_Task goal_
When you reproduce these records, keep every word exactly and drop the images.

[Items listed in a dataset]
BEGIN

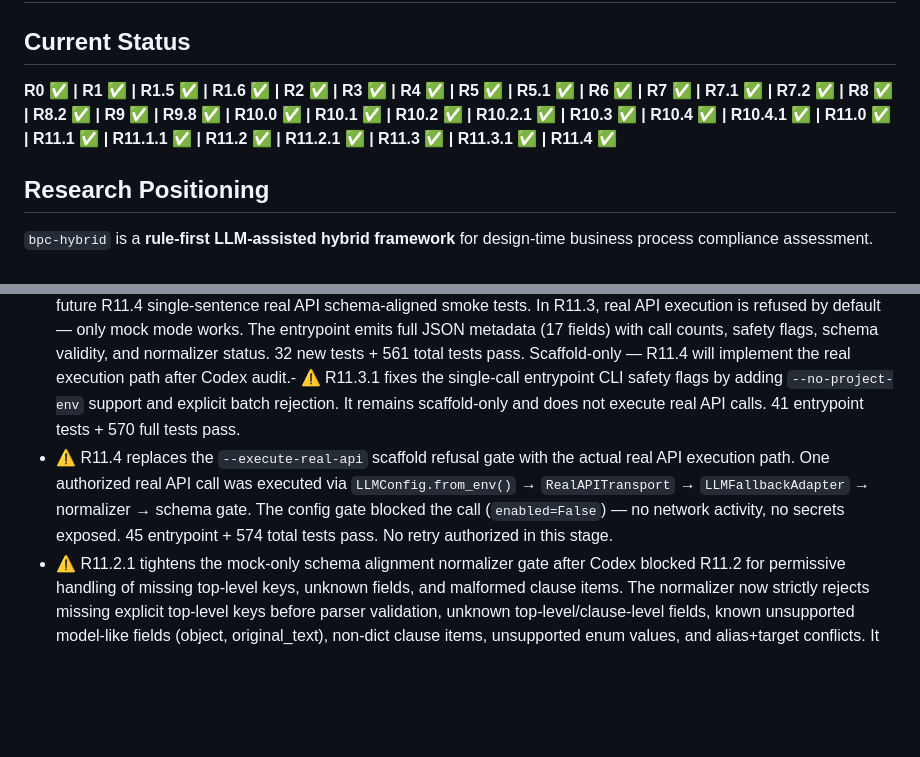
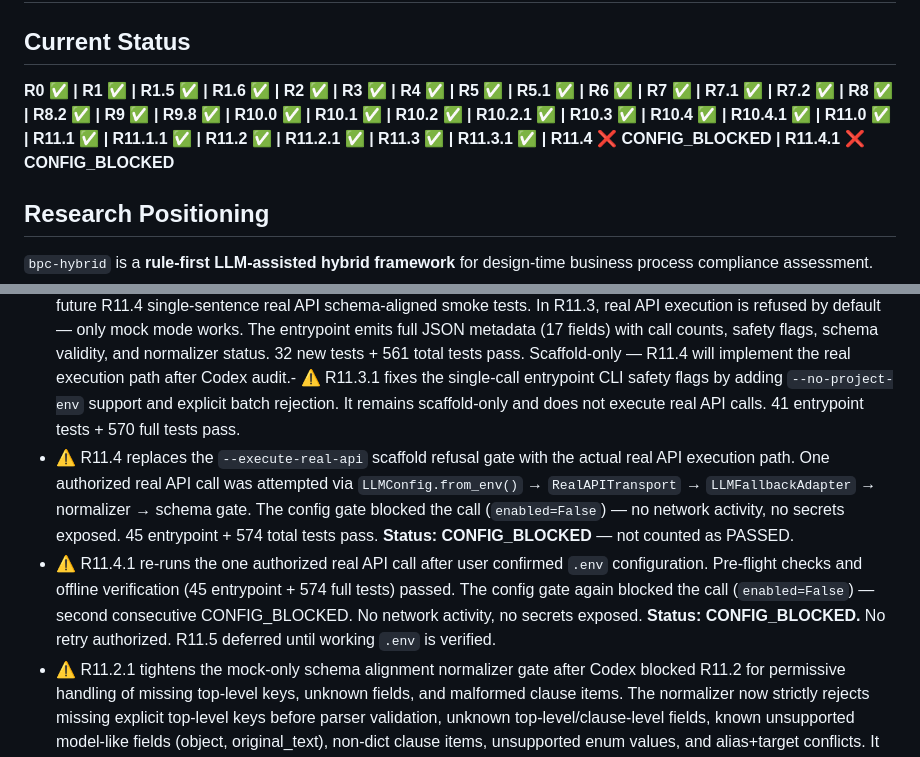
Before and after one commit to chaos-66/bpc-hybrid, a Markdown page: README.md, 2 parts joined by grey strips. GitHub-like rendering; blank space fills up the shorter version.

Commit message:
R11.4.1 re-run config-blocked — correct R11.4 status to CONFIG_BLOCKED

```diff
--- a/README.md
+++ b/README.md
@@ -2,7 +2,7 @@
 
 ## Current Status
 
-**R0 ✅ | R1 ✅ | R1.5 ✅ | R1.6 ✅ | R2 ✅ | R3 ✅ | R4 ✅ | R5 ✅ | R5.1 ✅ | R6 ✅ | R7 ✅ | R7.1 ✅ | R7.2 ✅ | R8 ✅ | R8.2 ✅ | R9 ✅ | R9.8 ✅ | R10.0 ✅ | R10.1 ✅ | R10.2 ✅ | R10.2.1 ✅ | R10.3 ✅ | R10.4 ✅ | R10.4.1 ✅ | R11.0 ✅ | R11.1 ✅ | R11.1.1 ✅ | R11.2 ✅ | R11.2.1 ✅ | R11.3 ✅ | R11.3.1 ✅ | R11.4 ✅**
+**R0 ✅ | R1 ✅ | R1.5 ✅ | R1.6 ✅ | R2 ✅ | R3 ✅ | R4 ✅ | R5 ✅ | R5.1 ✅ | R6 ✅ | R7 ✅ | R7.1 ✅ | R7.2 ✅ | R8 ✅ | R8.2 ✅ | R9 ✅ | R9.8 ✅ | R10.0 ✅ | R10.1 ✅ | R10.2 ✅ | R10.2.1 ✅ | R10.3 ✅ | R10.4 ✅ | R10.4.1 ✅ | R11.0 ✅ | R11.1 ✅ | R11.1.1 ✅ | R11.2 ✅ | R11.2.1 ✅ | R11.3 ✅ | R11.3.1 ✅ | R11.4 ❌ CONFIG_BLOCKED | R11.4.1 ❌ CONFIG_BLOCKED**
 
 ## Research Positioning
 
@@ -26,7 +26,8 @@ A planned **multi-clause schema** will allow compound regulatory sentences with
 - ⚠️ R11.1 is a design-only stage producing `docs/r11_1_schema_alignment_design.md`. It does not change source code, tests, or data; does not execute real API calls; and does not make any benchmark, accuracy, method-validation, or Sun-comparison claims. The design recommends a combined prompt + normalizer + schema-gate strategy (Options A+B+C) for R11.2 mock implementation.
 - ⚠️ R11.1.1 corrects the R11.1 schema summary: current `MultiClauseExtractionResponse.from_dict()` defaults missing `schema_version` to `"0.1.0"` and missing `clauses` to `[]`, while stricter top-level enforcement remains a proposed R11.2 normalizer / prompt-contract gate.
 - ⚠️ R11.3 creates a dedicated, safety-gated single-call CLI entrypoint (`scripts/run_single_call_schema_smoke.py`) for future R11.4 single-sentence real API schema-aligned smoke tests. In R11.3, real API execution is refused by default — only mock mode works. The entrypoint emits full JSON metadata (17 fields) with call counts, safety flags, schema validity, and normalizer status. 32 new tests + 561 total tests pass. Scaffold-only — R11.4 will implement the real execution path after Codex audit.- ⚠️ R11.3.1 fixes the single-call entrypoint CLI safety flags by adding `--no-project-env` support and explicit batch rejection. It remains scaffold-only and does not execute real API calls. 41 entrypoint tests + 570 full tests pass.
-- ⚠️ R11.4 replaces the `--execute-real-api` scaffold refusal gate with the actual real API execution path. One authorized real API call was executed via `LLMConfig.from_env()` → `RealAPITransport` → `LLMFallbackAdapter` → normalizer → schema gate. The config gate blocked the call (`enabled=False`) — no network activity, no secrets exposed. 45 entrypoint + 574 total tests pass. No retry authorized in this stage.
+- ⚠️ R11.4 replaces the `--execute-real-api` scaffold refusal gate with the actual real API execution path. One authorized real API call was attempted via `LLMConfig.from_env()` → `RealAPITransport` → `LLMFallbackAdapter` → normalizer → schema gate. The config gate blocked the call (`enabled=False`) — no network activity, no secrets exposed. 45 entrypoint + 574 total tests pass. **Status: CONFIG_BLOCKED** — not counted as PASSED.
+- ⚠️ R11.4.1 re-runs the one authorized real API call after user confirmed `.env` configuration. Pre-flight checks and offline verification (45 entrypoint + 574 full tests) passed. The config gate again blocked the call (`enabled=False`) — second consecutive CONFIG_BLOCKED. No network activity, no secrets exposed. **Status: CONFIG_BLOCKED.** No retry authorized. R11.5 deferred until working `.env` is verified.
 - ⚠️ R11.2.1 tightens the mock-only schema alignment normalizer gate after Codex blocked R11.2 for permissive handling of missing top-level keys, unknown fields, and malformed clause items. The normalizer now strictly rejects missing explicit top-level keys before parser validation, unknown top-level/clause-level fields, known unsupported model-like fields (object, original_text), non-dict clause items, unsupported enum values, and alias+target conflicts. It remains mock-only — no LLM calls, no network, no `.env`, no raw response storage. 43 new tests + 529 total tests pass. Requires Codex audit before R11.3.
 
 ## R0 Artifacts
```
Also changed, not shown: docs/experiment_log.md (+99 -2 lines), docs/issue_log.md (+36 -0 lines).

END

_Response below_
Before and after one commit to chaos-66/bpc-hybrid, a Markdown page: README.md, 2 parts joined by grey strips. GitHub-like rendering; blank space fills up the shorter version.

Commit message:
R11.4.1 re-run config-blocked — correct R11.4 status to CONFIG_BLOCKED

```diff
--- a/README.md
+++ b/README.md
@@ -2,7 +2,7 @@
 
 ## Current Status
 
-**R0 ✅ | R1 ✅ | R1.5 ✅ | R1.6 ✅ | R2 ✅ | R3 ✅ | R4 ✅ | R5 ✅ | R5.1 ✅ | R6 ✅ | R7 ✅ | R7.1 ✅ | R7.2 ✅ | R8 ✅ | R8.2 ✅ | R9 ✅ | R9.8 ✅ | R10.0 ✅ | R10.1 ✅ | R10.2 ✅ | R10.2.1 ✅ | R10.3 ✅ | R10.4 ✅ | R10.4.1 ✅ | R11.0 ✅ | R11.1 ✅ | R11.1.1 ✅ | R11.2 ✅ | R11.2.1 ✅ | R11.3 ✅ | R11.3.1 ✅ | R11.4 ✅**
+**R0 ✅ | R1 ✅ | R1.5 ✅ | R1.6 ✅ | R2 ✅ | R3 ✅ | R4 ✅ | R5 ✅ | R5.1 ✅ | R6 ✅ | R7 ✅ | R7.1 ✅ | R7.2 ✅ | R8 ✅ | R8.2 ✅ | R9 ✅ | R9.8 ✅ | R10.0 ✅ | R10.1 ✅ | R10.2 ✅ | R10.2.1 ✅ | R10.3 ✅ | R10.4 ✅ | R10.4.1 ✅ | R11.0 ✅ | R11.1 ✅ | R11.1.1 ✅ | R11.2 ✅ | R11.2.1 ✅ | R11.3 ✅ | R11.3.1 ✅ | R11.4 ❌ CONFIG_BLOCKED | R11.4.1 ❌ CONFIG_BLOCKED**
 
 ## Research Positioning
 
@@ -26,7 +26,8 @@ A planned **multi-clause schema** will allow compound regulatory sentences with
 - ⚠️ R11.1 is a design-only stage producing `docs/r11_1_schema_alignment_design.md`. It does not change source code, tests, or data; does not execute real API calls; and does not make any benchmark, accuracy, method-validation, or Sun-comparison claims. The design recommends a combined prompt + normalizer + schema-gate strategy (Options A+B+C) for R11.2 mock implementation.
 - ⚠️ R11.1.1 corrects the R11.1 schema summary: current `MultiClauseExtractionResponse.from_dict()` defaults missing `schema_version` to `"0.1.0"` and missing `clauses` to `[]`, while stricter top-level enforcement remains a proposed R11.2 normalizer / prompt-contract gate.
 - ⚠️ R11.3 creates a dedicated, safety-gated single-call CLI entrypoint (`scripts/run_single_call_schema_smoke.py`) for future R11.4 single-sentence real API schema-aligned smoke tests. In R11.3, real API execution is refused by default — only mock mode works. The entrypoint emits full JSON metadata (17 fields) with call counts, safety flags, schema validity, and normalizer status. 32 new tests + 561 total tests pass. Scaffold-only — R11.4 will implement the real execution path after Codex audit.- ⚠️ R11.3.1 fixes the single-call entrypoint CLI safety flags by adding `--no-project-env` support and explicit batch rejection. It remains scaffold-only and does not execute real API calls. 41 entrypoint tests + 570 full tests pass.
-- ⚠️ R11.4 replaces the `--execute-real-api` scaffold refusal gate with the actual real API execution path. One authorized real API call was executed via `LLMConfig.from_env()` → `RealAPITransport` → `LLMFallbackAdapter` → normalizer → schema gate. The config gate blocked the call (`enabled=False`) — no network activity, no secrets exposed. 45 entrypoint + 574 total tests pass. No retry authorized in this stage.
+- ⚠️ R11.4 replaces the `--execute-real-api` scaffold refusal gate with the actual real API execution path. One authorized real API call was attempted via `LLMConfig.from_env()` → `RealAPITransport` → `LLMFallbackAdapter` → normalizer → schema gate. The config gate blocked the call (`enabled=False`) — no network activity, no secrets exposed. 45 entrypoint + 574 total tests pass. **Status: CONFIG_BLOCKED** — not counted as PASSED.
+- ⚠️ R11.4.1 re-runs the one authorized real API call after user confirmed `.env` configuration. Pre-flight checks and offline verification (45 entrypoint + 574 full tests) passed. The config gate again blocked the call (`enabled=False`) — second consecutive CONFIG_BLOCKED. No network activity, no secrets exposed. **Status: CONFIG_BLOCKED.** No retry authorized. R11.5 deferred until working `.env` is verified.
 - ⚠️ R11.2.1 tightens the mock-only schema alignment normalizer gate after Codex blocked R11.2 for permissive handling of missing top-level keys, unknown fields, and malformed clause items. The normalizer now strictly rejects missing explicit top-level keys before parser validation, unknown top-level/clause-level fields, known unsupported model-like fields (object, original_text), non-dict clause items, unsupported enum values, and alias+target conflicts. It remains mock-only — no LLM calls, no network, no `.env`, no raw response storage. 43 new tests + 529 total tests pass. Requires Codex audit before R11.3.
 
 ## R0 Artifacts
```
Also changed, not shown: docs/experiment_log.md (+99 -2 lines), docs/issue_log.md (+36 -0 lines).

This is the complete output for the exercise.